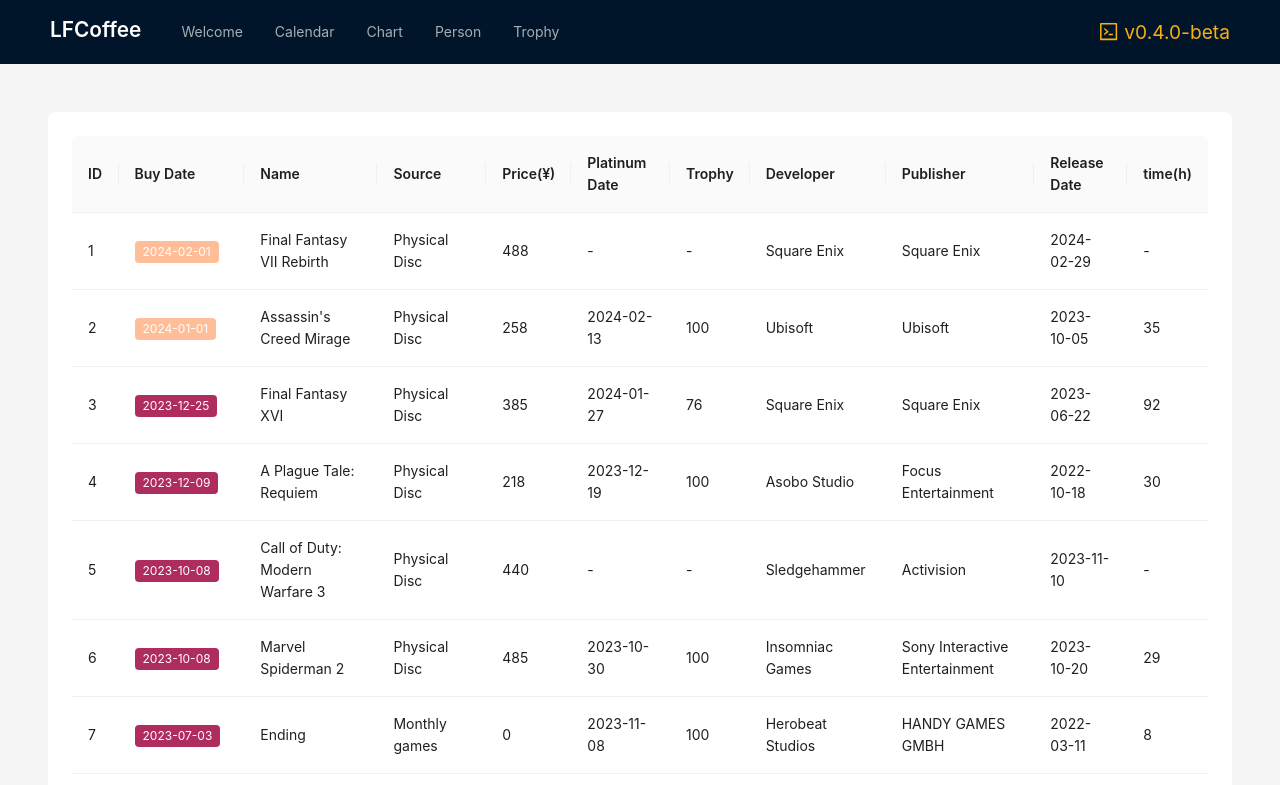
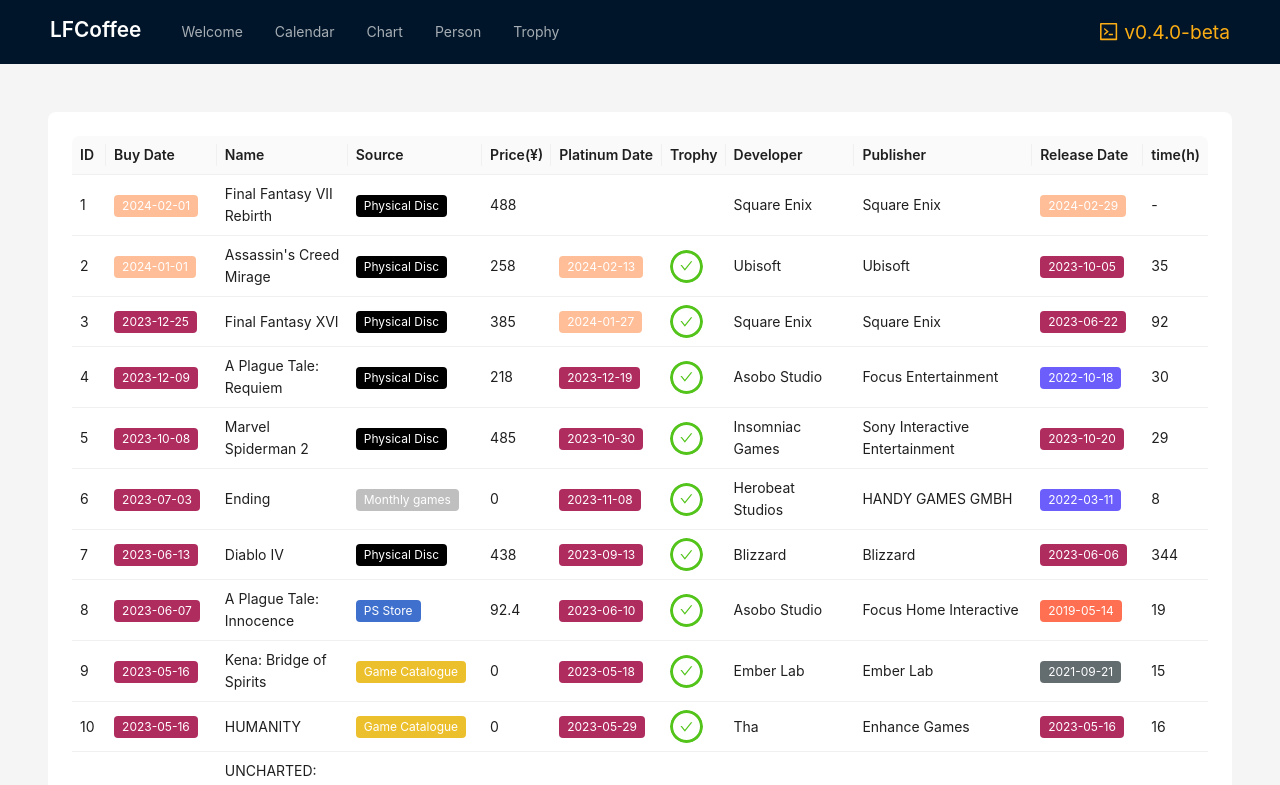
Before and after one commit to xkaing/LFCoffee, a React (Vite) app: page /xk-trophies-js-demo in a window 1280 px wide. Shown: the top 785 px of the page. Built offline with nearby package versions, Linux system fonts and the light colour scheme.

Commit message:
feat:新增渠道tag，奖杯进度tag，年度颜色tag

```diff
--- a/public/data.json
+++ b/public/data.json
@@ -32,7 +32,7 @@
       "buy_source": "Physical Disc",
       "buy_price": 385,
       "play_platinum_date": "2024-01-27",
-      "game_trophy": 76,
+      "game_trophy": 100,
       "game_developer": "Square Enix",
       "game_publisher": "Square Enix",
       "game_release_date": "2023-06-22",
@@ -51,19 +51,6 @@
       "game_release_date": "2022-10-18",
       "play_time": 30,
       "game_ing": 8
-     },
-     {
-      "buy_date": "2023-10-08",
-      "game_name": "Call of Duty: Modern Warfare 3",
-      "buy_source": "Physical Disc",
-      "buy_price": 440,
-      "play_platinum_date": "-",
-      "game_trophy": "-",
-      "game_developer": "Sledgehammer",
-      "game_publisher": "Activision",
-      "game_release_date": "2023-11-10",
-      "play_time": "-",
-      "game_ing": 0
      },
      {
       "buy_date": "2023-10-08",
@@ -245,7 +232,22 @@
       "game_publisher": "Activision",
       "game_release_date": "2022-10-28",
       "play_time": 47,
-      "game_ing": 8
+      "game_ing": 8,
+      "game_dlc": [
+        {
+            "buy_date": "2023-10-08",
+            "game_name": "Call of Duty: Modern Warfare 3",
+            "buy_source": "Physical Disc",
+            "buy_price": 440,
+            "play_platinum_date": "-",
+            "game_trophy": "-",
+            "game_developer": "Sledgehammer",
+            "game_publisher": "Activision",
+            "game_release_date": "2023-11-10",
+            "play_time": "-",
+            "game_ing": 0
+        }
+      ]
      },
      {
       "buy_date": "2022-10-22",
--- /dev/null
+++ b/src/XKTrophies/SourceColorTag.jsx
@@ -0,0 +1,26 @@
+import { Tag } from "antd";
+
+const SourceColorTag = ({ channel }) => {
+  let channelColor = null;
+
+  switch (channel) {
+    case "Physical Disc":
+      channelColor = "black";
+      break;
+    case "Game Catalogue":
+      channelColor = "#ECBF2C";
+      break;
+    case "Monthly games":
+      channelColor = "#bfbfbf";
+      break;
+    case "PS Store":
+      channelColor = "#3F70CD";
+      break;
+    default:
+      break;
+  }
+
+  return <Tag color={channelColor}>{channel}</Tag>;
+};
+
+export default SourceColorTag;
--- /dev/null
+++ b/src/XKTrophies/TrophyProgress.jsx
@@ -0,0 +1,22 @@
+import { Progress } from "antd";
+
+const progressColors = {
+  "0%": "red",
+  "20%": "yellow",
+  "50%": "green",
+  "80%": "blue",
+};
+
+const TrophyProgress = ({ progress }) => {
+  return progress !== "-" ? (
+    <Progress
+      percent={progress}
+      size={33}
+      type="circle"
+      //   strokeColor={progressColors}
+    />
+  ) : // <Progress percent={progress} size="small" steps={5} />
+  null;
+};
+
+export default TrophyProgress;
--- a/src/XKTrophies/XKTrophies.jsx
+++ b/src/XKTrophies/XKTrophies.jsx
@@ -1,8 +1,12 @@
 import React from "react";
-import { Space, Table, Tag } from "antd";
+import { Table, Typography } from "antd";
 import { getTrophyData } from "../serve";
 import { useLoaderData } from "react-router-dom";
 import YearColorTag from "./YearColorTag";
+import SourceColorTag from "./SourceColorTag";
+import TrophyProgress from "./TrophyProgress";
+
+const { Text, Link } = Typography;
 
 export async function loader() {
   const sourceData = await getTrophyData();
@@ -36,6 +40,7 @@
       title: "Source",
       dataIndex: "buy_source",
       key: "buy_source",
+      render: (buy_source) => <SourceColorTag channel={buy_source} />,
     },
     {
       title: "Price(¥)",
@@ -46,11 +51,15 @@
       title: "Platinum Date",
       key: "play_platinum_date",
       dataIndex: "play_platinum_date",
+      render: (play_platinum_date) => (
+        <YearColorTag date={play_platinum_date} />
+      ),
     },
     {
       title: "Trophy",
       key: "game_trophy",
       dataIndex: "game_trophy",
+      render: (game_trophy) => <TrophyProgress progress={game_trophy} />,
     },
     {
       title: "Developer",
@@ -66,6 +75,7 @@
       title: "Release Date",
       key: "game_release_date",
       dataIndex: "game_release_date",
+      render: (game_release_date) => <YearColorTag date={game_release_date} />,
     },
     {
       title: "time(h)",
@@ -73,7 +83,25 @@
       dataIndex: "play_time",
     },
   ];
-  return <Table columns={columns} dataSource={reactArrData} />;
+  return (
+    <Table
+      columns={columns}
+      dataSource={reactArrData}
+      size="small"
+      pagination={{
+        pageSize: 60,
+      }}
+      footer={() => (
+        <Text strong>
+          PSN为58款，Call of Duty: Modern Warfare 3为DLC，Final Fantasy VII
+          Rebirth还未发售
+        </Text>
+      )}
+      // scroll={{
+      //   y: 600,
+      // }}
+    />
+  );
 };
 
 export default XKTrophies;
--- a/src/XKTrophies/YearColorTag.jsx
+++ b/src/XKTrophies/YearColorTag.jsx
@@ -1,4 +1,4 @@
-import React from "react";
+// import React from "react";
 import { Tag } from "antd";
 
 const YearColorTag = ({ date }) => {
@@ -18,11 +18,31 @@
     case "2021":
       dateColor = "#636C6F";
       break;
+    case "2020":
+      dateColor = "#1A4876";
+      break;
+    case "2019":
+      dateColor = "#FF6F51";
+      break;
+    case "2018":
+      dateColor = "#6A0DAD";
+      break;
+    case "2017":
+      dateColor = "#7BC043";
+      break;
+    case "2016":
+      dateColor = "#607D8B";
+      break;
+    case "2015":
+      dateColor = "#994D43";
+      break;
     default:
       break;
   }
 
-  return <Tag color={dateColor}>{date}</Tag>;
+  return dateColor ? <Tag color={dateColor}>{date}</Tag> : null;
+
+  //   return <Tag color={dateColor}>{date}</Tag>;
 };
 
 export default YearColorTag;
```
- - -
Exercise objective – Gather up every line in the data above that contains the word "XKTrophies", copying each one.

Answer section –
+++ b/src/XKTrophies/SourceColorTag.jsx
+++ b/src/XKTrophies/TrophyProgress.jsx
--- a/src/XKTrophies/XKTrophies.jsx
+++ b/src/XKTrophies/XKTrophies.jsx
 export default XKTrophies;
--- a/src/XKTrophies/YearColorTag.jsx
+++ b/src/XKTrophies/YearColorTag.jsx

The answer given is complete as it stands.